The American Library Association recently published its list of books that people tried hardest to ban between 1990 and 2000, with the Harry Potter series in seventh place – just after Huckleberry Finn and Of Mice and Men.
Among the ALA's top 100 endangered books are SF and fantasy by Madeleine L'Engle, Roald Dahl, Margaret Atwood (The Handmaid's Tale), Daniel Keyes (the innocuous Flowers for Algernon), Aldous Huxley (Brave New World, of course), Stephen King, and Kurt Vonnegut (Slaughterhouse-5). Even William Golding's classic Lord of the Flies gets a mention. Book-banners are a strange, illogical bunch.
The tradition goes back a long way. One of the earliest fantasies to be officially banned was Homer's Odyssey – by the Emperor Caligula in AD 35. Being clinically bonkers, Caligula felt that this epic taught Greek ideals of freedom, which obviously wouldn't do in Rome.
Skipping ahead to 1497, Ovid's Metamorphoses (full of shape-changer fantasies) and Dante's Divine Comedy (more influential in SF than you might think) were burnt by order of that fiery reformer Savonarola: Ovid for being erotic and Dante for "vanities". A sixteenth-century Archbishop of Canterbury agreed about Ovid, and burnt his works in 1599. Sir Thomas More didn't dare publish his 1516 SF satire Utopia in England or indeed in English, for fear of Henry VIII's wrath at the digs about royalty. It appeared in Latin, overseas only, and for other reasons Henry had More executed anyway.
My favourite twentieth-century case is the 1920 banning of James Branch Cabell's witty, harmlessly naughty fantasy Jurgen, thanks to John S. Sumner of the New York Society for the Suppression of Vice. In the resulting trial, the publishers were acquitted – partly because the judge believed the book's solemn but totally untrue introduction claiming that it was "based on the medieval legends of Jurgen".

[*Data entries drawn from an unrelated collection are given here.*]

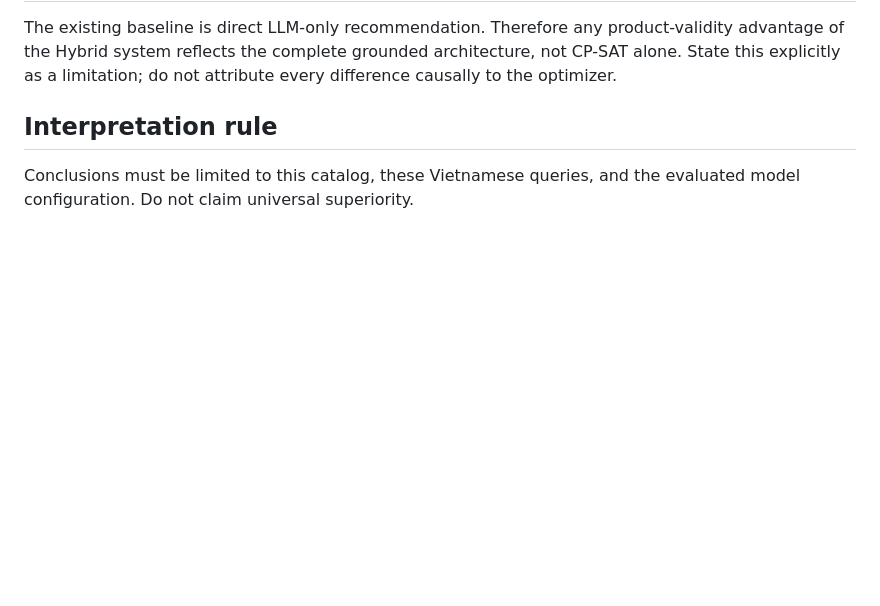
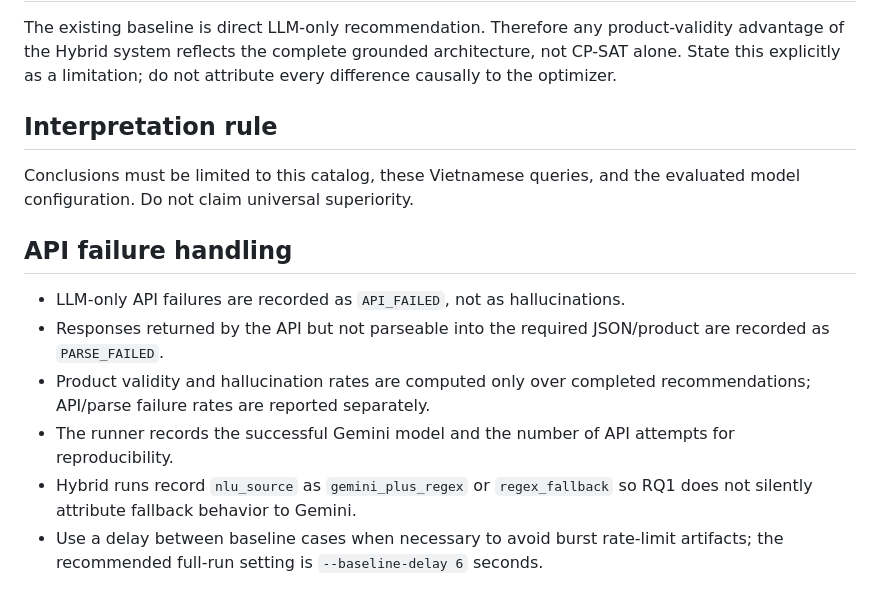
Before and after one commit to mr1887/SMART-LAPTOP-DECISION-SUPPORT-CHATBOT, a Markdown page: experiments/evaluation_protocol.md, the part around the change. Rendered like a GitHub page; blank space fills up the shorter version.

Commit message:
docs: define API failure and NLU-source evaluation policy

```diff
--- a/experiments/evaluation_protocol.md
+++ b/experiments/evaluation_protocol.md
@@ -73,3 +73,12 @@ The existing baseline is direct LLM-only recommendation. Therefore any product-v
 
 ## Interpretation rule
 Conclusions must be limited to this catalog, these Vietnamese queries, and the evaluated model configuration. Do not claim universal superiority.
+
+
+## API failure handling
+- LLM-only API failures are recorded as `API_FAILED`, not as hallucinations.
+- Responses returned by the API but not parseable into the required JSON/product are recorded as `PARSE_FAILED`.
+- Product validity and hallucination rates are computed only over completed recommendations; API/parse failure rates are reported separately.
+- The runner records the successful Gemini model and the number of API attempts for reproducibility.
+- Hybrid runs record `nlu_source` as `gemini_plus_regex` or `regex_fallback` so RQ1 does not silently attribute fallback behavior to Gemini.
+- Use a delay between baseline cases when necessary to avoid burst rate-limit artifacts; the recommended full-run setting is `--baseline-delay 6` seconds.
```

The publicity sent Jurgen's sales sky-high, and Cabell's next book was respectfully dedicated to his benefactor John S. Sumner, who'd "glowingly advertised" him to the public. Cabell claimed to be specially impressed by Sumner's ability to unearth sexy meanings in anything: "I have applied your method to many of the Mother Goose rhymes with rather curious results ..."
Publicity was equally rewarding for the pulp supernatural/horror magazine Weird Tales in 1924, which according to legend sold out fast when readers heard that many newsstands had banned it. The reason was C.M. Eddy's "The Loved Dead", a ghoulish story about a necrophiliac serial killer, revised for publication by the not yet famous H.P. Lovecraft.
Closer to home, the Irish Republic traditionally banned all sorts of things disapproved of by the Vatican – including Brave New World, for general immorality, as late as 1932. (Amazingly, this and Animal Farm remained forbidden into the 1950s in freedom-loving Australia.) It was W.H. Smith's rather than Parliament that halted UK sales of Michael Moorcock's uninhibited, subversive New Worlds magazine in 1968. In the early 1990s, Manchester police came down heavily on David Britton's satirical, deliberately offensive anti-Nazi fantasy Lord Horror, with the odd legal result that the novel was saved from a destruction order in 1992 while the graphic novel stayed banned. Books are for adults, but comics are for kids who must at all costs be protected.
Censors usually end up looking silly in the clear hindsight of history. A splendid example is the late Spike Milligan's surreal post-nuclear-war stage comedy The Bed-Sitting Room, written with John Antrobus and later made into a cult movie. It launched in 1963, when that dread court official the Lord Chamberlain could still shut down British theatres for staging unapproved plays.
For decades, Milligan treasured the Lord Chamberlain's official letter, on embossed royal notepaper, approving The Bed-Sitting Room if certain changes were made. It begins boringly: "Omit the name of the Prime Minister: no representation of his voice is allowed." Next, Milligan was told to delete the words "clockwork Virgin Mary made in Hong Kong, whistles the twist." Next, "Omit reference to the Royal Family ..."
The Chamberlain droned on: "The mock priest must not wear a crucifix on his snorkel." "Omit 'crap' substitute 'Jazz'." More lines were chopped, from "We've just consummated our marriage ..." to "The Duke of Edinburgh is a wow with Greek dishes." The final demands: "Omit '... the perversions of the rubber ...'. Substitute '... the kreurpels and blinges of the rubber'. Omit the chamber pot under bed."
And that, readers, is how the British public was protected from the SF drama of Spike Milligan.
David Langford wrote "****" here once, but SFX substituted asterisks.